Previously, Crossette was the UN bureau chief for The New York Times from 1994 to 2001 and previously its chief correspondent in Southeast Asia and South Asia. She is the author of “So Close to Heaven: The Vanishing Buddhist Kingdoms of the Himalayas,” “The Great Hill Stations of Asia” and a Foreign Policy Association study, “India Changes Course,” in the Foreign Policy Association’s “Great Decisions 2015.”
Crossette won the George Polk award for her coverage in India of the assassination of Rajiv Gandhi in 1991 and the 2010 Shorenstein Prize for her writing on Asia.
Indeed Ageism is the most prevalent “ism” that permeats everywhere, including the UN. That is why Helpage as well as a large and increasing number of older persons and Civil Society organizations around the world, and the Global Alliance for the Rights of Older People (GAROP) (https://rightsofolderpeople.org) advocate for a UN Convention on the rights of older persons. If you read the Global Report on Ageism (and HelpAge toolkit) you would not use the word “elderly” which in itself is ageist.
Written by a publication that represents an Organization that mandates retirement at 65 when people may choose to work longer

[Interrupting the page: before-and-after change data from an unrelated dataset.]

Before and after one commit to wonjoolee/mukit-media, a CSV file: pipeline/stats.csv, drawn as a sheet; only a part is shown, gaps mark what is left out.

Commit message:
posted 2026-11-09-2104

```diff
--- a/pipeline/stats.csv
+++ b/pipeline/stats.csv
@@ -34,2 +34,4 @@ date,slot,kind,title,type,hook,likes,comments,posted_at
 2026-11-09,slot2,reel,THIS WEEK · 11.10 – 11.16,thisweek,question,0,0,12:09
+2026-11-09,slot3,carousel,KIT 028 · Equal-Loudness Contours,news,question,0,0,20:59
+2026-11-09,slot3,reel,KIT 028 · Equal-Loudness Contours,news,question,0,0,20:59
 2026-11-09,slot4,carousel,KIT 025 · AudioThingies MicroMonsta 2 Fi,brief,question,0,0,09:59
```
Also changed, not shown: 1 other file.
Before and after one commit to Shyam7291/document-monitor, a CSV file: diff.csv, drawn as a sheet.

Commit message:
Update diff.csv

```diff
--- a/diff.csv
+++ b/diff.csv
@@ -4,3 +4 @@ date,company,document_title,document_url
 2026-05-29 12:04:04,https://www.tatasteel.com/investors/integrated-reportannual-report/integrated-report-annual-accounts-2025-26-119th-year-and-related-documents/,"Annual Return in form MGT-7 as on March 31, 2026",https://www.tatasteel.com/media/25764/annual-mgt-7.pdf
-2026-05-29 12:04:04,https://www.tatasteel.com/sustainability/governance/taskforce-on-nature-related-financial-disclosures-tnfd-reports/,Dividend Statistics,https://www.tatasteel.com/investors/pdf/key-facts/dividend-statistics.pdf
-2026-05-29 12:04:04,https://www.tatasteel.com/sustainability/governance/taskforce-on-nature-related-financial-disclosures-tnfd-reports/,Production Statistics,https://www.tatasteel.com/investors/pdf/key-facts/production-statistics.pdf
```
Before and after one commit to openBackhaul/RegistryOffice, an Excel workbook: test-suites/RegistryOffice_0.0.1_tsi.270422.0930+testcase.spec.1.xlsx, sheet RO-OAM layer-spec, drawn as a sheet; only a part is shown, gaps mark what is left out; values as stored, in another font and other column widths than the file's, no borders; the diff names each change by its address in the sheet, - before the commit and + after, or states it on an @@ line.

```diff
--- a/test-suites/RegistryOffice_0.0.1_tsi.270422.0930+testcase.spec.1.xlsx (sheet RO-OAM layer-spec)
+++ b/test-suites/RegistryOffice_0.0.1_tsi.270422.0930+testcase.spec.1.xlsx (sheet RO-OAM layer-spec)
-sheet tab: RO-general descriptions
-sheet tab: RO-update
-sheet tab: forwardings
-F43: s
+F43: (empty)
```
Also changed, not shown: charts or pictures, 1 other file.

PassBlue is an independent nonprofit media site that does not represent the UN. — Editor